I read a lot of bourbon and whiskey books. I’ve even created a list of some of my favorite books here. Every now and then a book comes along that is a must read. Bourbon Empire is a must read for every bourbon enthusiast. It gives the history of bourbon through storytelling. Bourbon Empire (affiliate link. Here is a non-affiliate link) skips over the glossy aspects of marketing lingo and gets straight to real information. Whether that’s NDP’s, craft distilleries or hyper-aging Bourbon Empire addresses each issue with facts instead of facades.
There were multiple times reading (actually, listening via audible) that I would think “exactly!” because the books straight forward approach to whiskey marketing. After reading the book I reached out to the author, Reid Mitenbuler, for an interview on Bourbonr. Our phone call ended up lasting over an hour. Reid’s insights into the bourbon world today are just as interesting as the book.
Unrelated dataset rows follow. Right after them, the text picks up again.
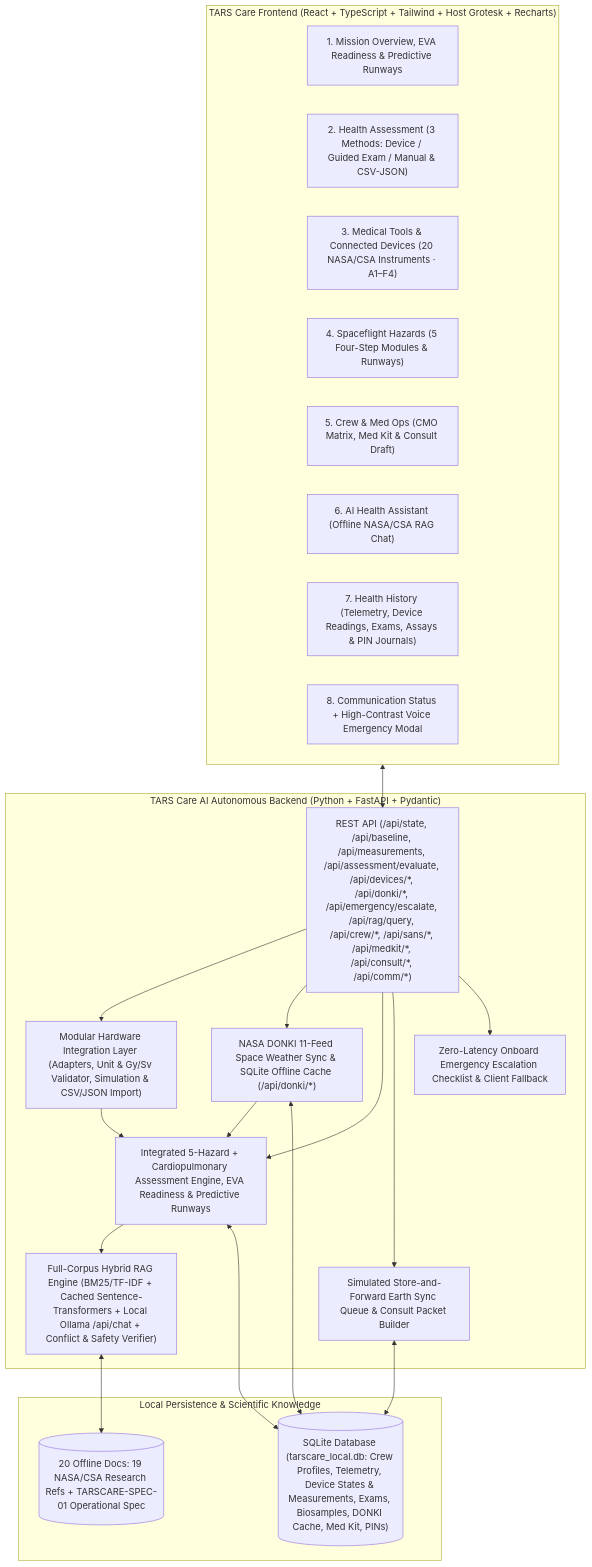
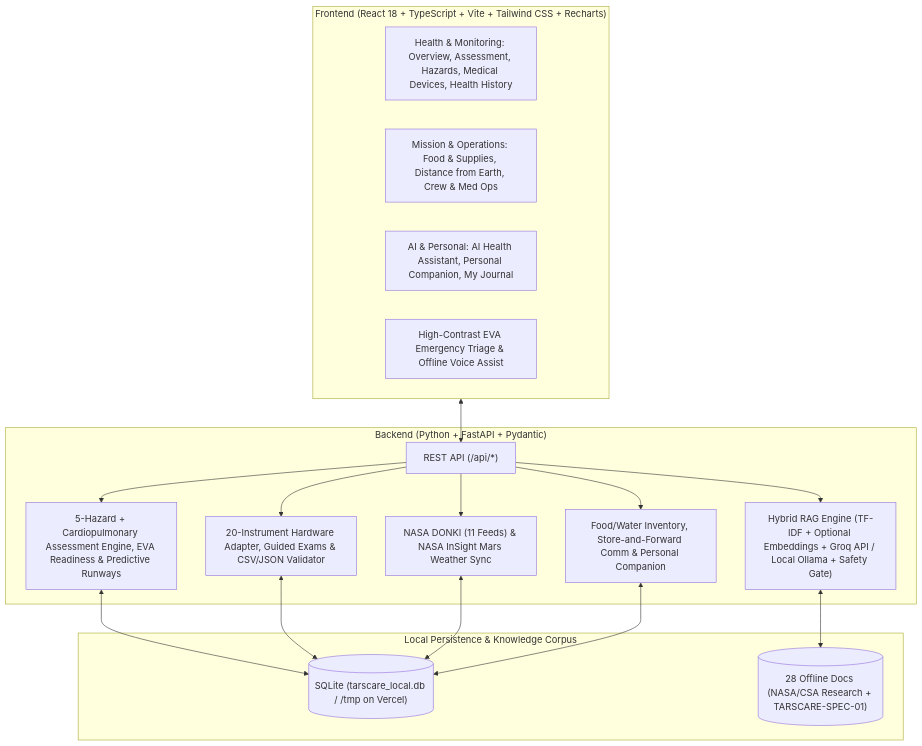
One commit to ChaiWork/BuildHybridAI-2026 changed the diagram in README.md. Above: the diagram before and after it, drawn with Mermaid. The commit also changed other lines of this file and 31 other files, not shown here.

Commit message:
feat: initialize TARS Care astronaut health companion web application with FastAPI backend and React frontend

````diff
--- a/README.md
+++ b/README.md
@@ -10,42 +44,35 @@
 ```mermaid
 flowchart TD
-    subgraph Frontend["TARS Care Frontend (React + TypeScript + Tailwind + Host Grotesk + Recharts)"]
-        V1["1. Mission Overview, EVA Readiness & Predictive Runways"]
-        V2["2. Health Assessment (3 Methods: Device / Guided Exam / Manual & CSV-JSON)"]
-        V3["3. Medical Tools & Connected Devices (20 NASA/CSA Instruments · A1–F4)"]
-        V4["4. Spaceflight Hazards (5 Four-Step Modules & Runways)"]
-        V5["5. Crew & Med Ops (CMO Matrix, Med Kit & Consult Draft)"]
-        V6["6. AI Health Assistant (Offline NASA/CSA RAG Chat)"]
-        V7["7. Health History (Telemetry, Device Readings, Exams, Assays & PIN Journals)"]
-        V8["8. Communication Status + High-Contrast Voice Emergency Modal"]
+    subgraph Frontend["Frontend (React 18 + TypeScript + Vite + Tailwind CSS + Recharts)"]
+        HM["Health & Monitoring: Overview, Assessment, Hazards, Medical Devices, Health History"]
+        MO["Mission & Operations: Food & Supplies, Distance from Earth, Crew & Med Ops"]
+        AP["AI & Personal: AI Health Assistant, Personal Companion, My Journal"]
+        EM["High-Contrast EVA Emergency Triage & Offline Voice Assist"]
     end
 
-    subgraph Backend["TARS Care AI Autonomous Backend (Python + FastAPI + Pydantic)"]
-        API["REST API (/api/state, /api/baseline, /api/measurements, /api/assessment/evaluate, /api/devices/*, /api/donki/*, /api/emergency/escalate, /api/rag/query, /api/crew/*, /api/sans/*, /api/medkit/*, /api/consult/*, /api/comm/*)"]
-        HW["Modular Hardware Integration Layer (Adapters, Unit & Gy/Sv Validator, Simulation & CSV/JSON Import)"]
-        DONKI["NASA DONKI 11-Feed Space Weather Sync & SQLite Offline Cache (/api/donki/*)"]
-        ENG["Integrated 5-Hazard + Cardiopulmonary Assessment Engine, EVA Readiness & Predictive Runways"]
-        RAG["Full-Corpus Hybrid RAG Engine (BM25/TF-IDF + Cached Sentence-Transformers + Local Ollama /api/chat + Conflict & Safety Verifier)"]
-        SF["Simulated Store-and-Forward Earth Sync Queue & Consult Packet Builder"]
-        EMG["Zero-Latency Onboard Emergency Escalation Checklist & Client Fallback"]
+    subgraph Backend["Backend (Python + FastAPI + Pydantic)"]
+        API["REST API (/api/*)"]
+        ENG["5-Hazard + Cardiopulmonary Assessment Engine, EVA Readiness & Predictive Runways"]
+        HW["20-Instrument Hardware Adapter, Guided Exams & CSV/JSON Validator"]
+        DONKI["NASA DONKI (11 Feeds) & NASA InSight Mars Weather Sync"]
+        SUP["Food/Water Inventory, Store-and-Forward Comm & Personal Companion"]
+        RAG["Hybrid RAG Engine (TF-IDF + Optional Embeddings + Groq API / Local Ollama + Safety Gate)"]
     end
 
-    subgraph Storage["Local Persistence & Scientific Knowledge"]
-        DB[("SQLite Database (tarscare_local.db: Crew Profiles, Telemetry, Device States & Measurements, Exams, Biosamples, DONKI Cache, Med Kit, PINs)")]
-        CORPUS[("20 Offline Docs: 19 NASA/CSA Research Refs + TARSCARE-SPEC-01 Operational Spec")]
+    subgraph Storage["Local Persistence & Knowledge Corpus"]
+        DB[("SQLite (tarscare_local.db / /tmp on Vercel)")]
+        CORPUS[("28 Offline Docs (NASA/CSA Research + TARSCARE-SPEC-01)")]
     end
 
     Frontend <--> API
+    API --> ENG
     API --> HW
     API --> DONKI
-    HW --> ENG
-    DONKI --> ENG
-    API --> ENG
-    ENG --> RAG
-    API --> SF
-    API --> EMG
+    API --> SUP
+    API --> RAG
     ENG <--> DB
+    HW <--> DB
     DONKI <--> DB
-    SF <--> DB
+    SUP <--> DB
     RAG <--> CORPUS
 ```
````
The book talks a lot about bourbon cycles. Which cycles do you see bourbon repeating?
I think it’s useful to remember that there will always be booms and busts, just like any industry. Bourbon’s like fashion that way — hemlines go up, then they go down, different looks cycling in and out of popularity. Bourbon lost it’s popularity in the 70’s as vodka took the spotlight. Now, bourbon is back. With that being said, America has long been a whiskey drinking country, so I wonder if its massive drop in popularity several decades ago was a little anomalous.
How do you feel about the recent drop of age statements by some brands?
I understand that older isn’t necessarily better, that some whiskies age differently than others, and that some consumers sometimes obsess about age too much, but I disagree with the current trend of denying customers information. Bourbon’s revival has been driven partly by that kind of foodie-ism where people want to know about products they consume. So, I’d prefer to see companies give more information, not less, even if it means listing a lower age statement when they want to move their supply faster — but I’m not sure that will ever happen, for obvious and understandable marketing reasons. Still, it’s an ideal. As for age, I like to compare aging bourbon with cooking meat. You don’t want it charred, too woody so to speak, but you also don’t want it raw, under say four or five years old. And of course there are always exceptions.
What was your favorite story from the book?
Lewis Rosentiel of Schenley is a story that sticks out to me. The way the Big four lobbied and the fact that it was New York businessmen who, in a very unromantic way, had such an influence over the whiskey industry, is a story that isn’t usually told. There were connections to organized crime and all kinds of juicy stuff. He lobbied to increase the bonding period from 8 to 20 years and was a driving force behind the 1964 resolution to have Congress declare it a unique American product.
Where does the process of a book like this begin?
I’ve been into bourbon and whiskey for a long time and about a decade ago began researching heavily into a lot of the stories that are in the book, on the side. I spent about a year full-time on it, during the writing. But I’m a slow writer.
Where do you see bourbon moving to in the next decade?
I’m looking forward to more craft producers getting their sea legs. They’ll help reinstate the kind of variety that was lost from American whiskey during 200 years of consolidation. I also look forward to more people learning and becoming geeks. It’ll be awesome when, decades from now, whiskey connoisseurship has evolved to the point where we can look back and chuckle at the folly of small barrels and shenanigans like that, truly understanding where the fault lines are between truly great whiskey and half-ass whiskey. That’s the dream, anyway.
With that said, I think people should be intellectually open about new technologies and ideas that are genuinely innovative and viable. I mean, it would be awesome if someone could make “15-year-old whiskey” in just 3 months, using science to figure it out. Of course, that has happened yet, despite the attempts by some to do it. But I like the idea of being open minded about new things while respecting traditions that have become tradition for good reason.